Returning to the main point, I went with Deus Procellae in the caption just because I translated it that way in the Nomen Sumerographicum column, where I was trying to be literal (it is, after all, DINGIRU, not *DINGIRU.MEŠ (he said, as if he were an expert at Sumerian)). In places where that is not an issue, I admit I would probably prefer a genitive plural, however I think a singular is perfectly justifiable... think "The Storm" in the general sense (a friend of mine likes to use as his example of this phenomenon "The goat," as in "the goat is a wily creature."
And compare the case of War God. I doubt anyone would seriously object to Deus Belli... in fact, it's hard to imagine anyone preferring Deus Bellorum, even though there's no semantic or grammatical reason to rule that out. It may have something to do with the fact that English would prefer "God of Storms" but "God of War," but no doubt Latin has something to do with it to.

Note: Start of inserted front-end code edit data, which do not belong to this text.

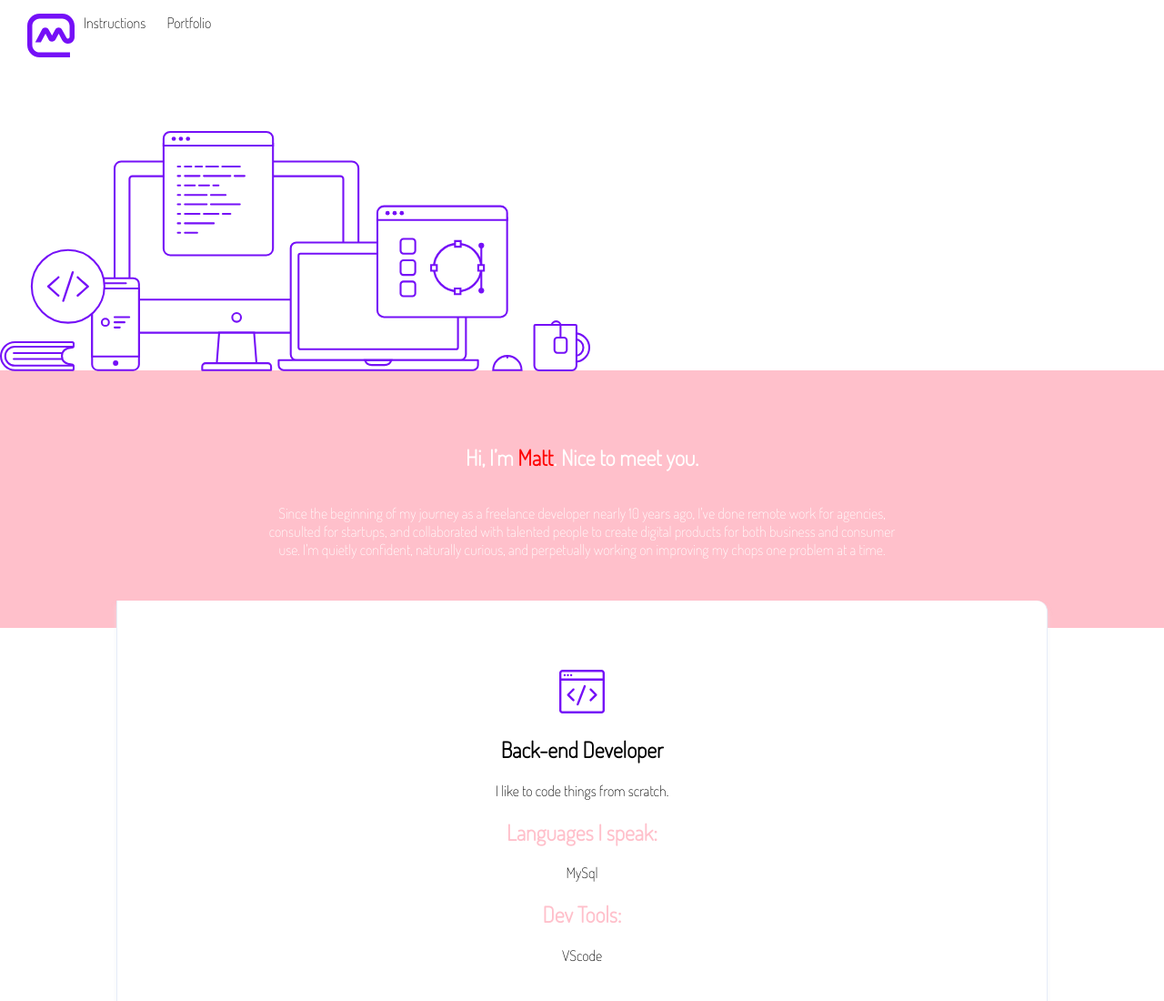
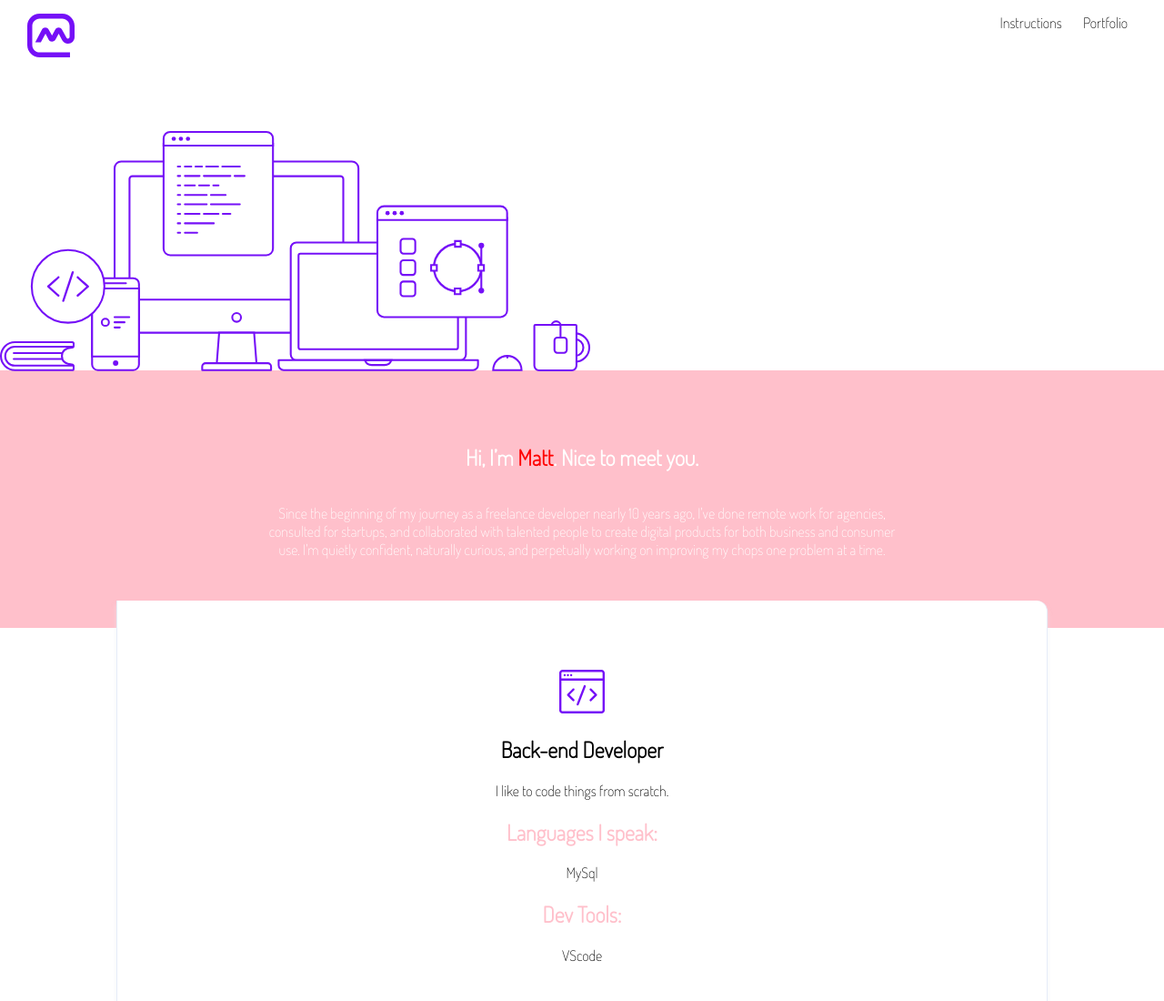
Before and after one commit to v3ry/checkpoint1, a website: page checkpoint1/site/portfolio.html in a window 1280 px wide. Shown: the top 1100 px of the page at 91% size. Drawn offline with Linux system fonts and the light colour scheme.

Commit message:
Css header modification

```diff
--- a/checkpoint1/algo/3/theaterSieges.js
+++ b/checkpoint1/algo/3/theaterSieges.js
@@ -21,9 +21,9 @@ function theaterSieges() {
   const myList = [];
   for(let y=0; y < 26; y++){
     let myResult = [];
-  for(let i = 0; i < 100;i++){
-    myResult.push((y+1) + "-" + (i+1))
-  }
+    for(let i = 0; i < 100;i++){
+      myResult.push((y+1) + "-" + (i+1))
+    }
   myList.push(myResult)
 }
 return myList
--- a/checkpoint1/site/css/portfolio.css
+++ b/checkpoint1/site/css/portfolio.css
@@ -80,3 +80,10 @@ p {
   padding-left: 15px;
   padding-right: 15px;
 }
+@media screen and (min-width:700px){
+  .navbar{
+    display:flex;
+    justify-content:space-between;
+  }
+
+}
```
Also changed, not shown: checkpoint1/README.md.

In any case, if you do wish to overrule me on this, I won't really object, at least so far as the image caption is concerned. For the glosses on the Sumerograms I would prefer to keep it singular even then.
--Iustinus (disputatio) 16:07, 29 Octobris 2016 (UTC)[reply]
Come to think of it, this stuff should probably be in the article, shouldn't it? --Iustinus (disputatio) 16:35, 29 Octobris 2016 (UTC)[reply]
Yes! :) Lesgles (disputatio) 12:19, 6 Novembris 2016 (UTC)[reply]

Titulus[fontem recensere]

At present this is a list of gods, not an article about Anatolian religion: this could be resolved either by renaming it, or by adding some text! Andrew Dalby (disputatio) 13:13, 30 Aprilis 2017 (UTC)[reply]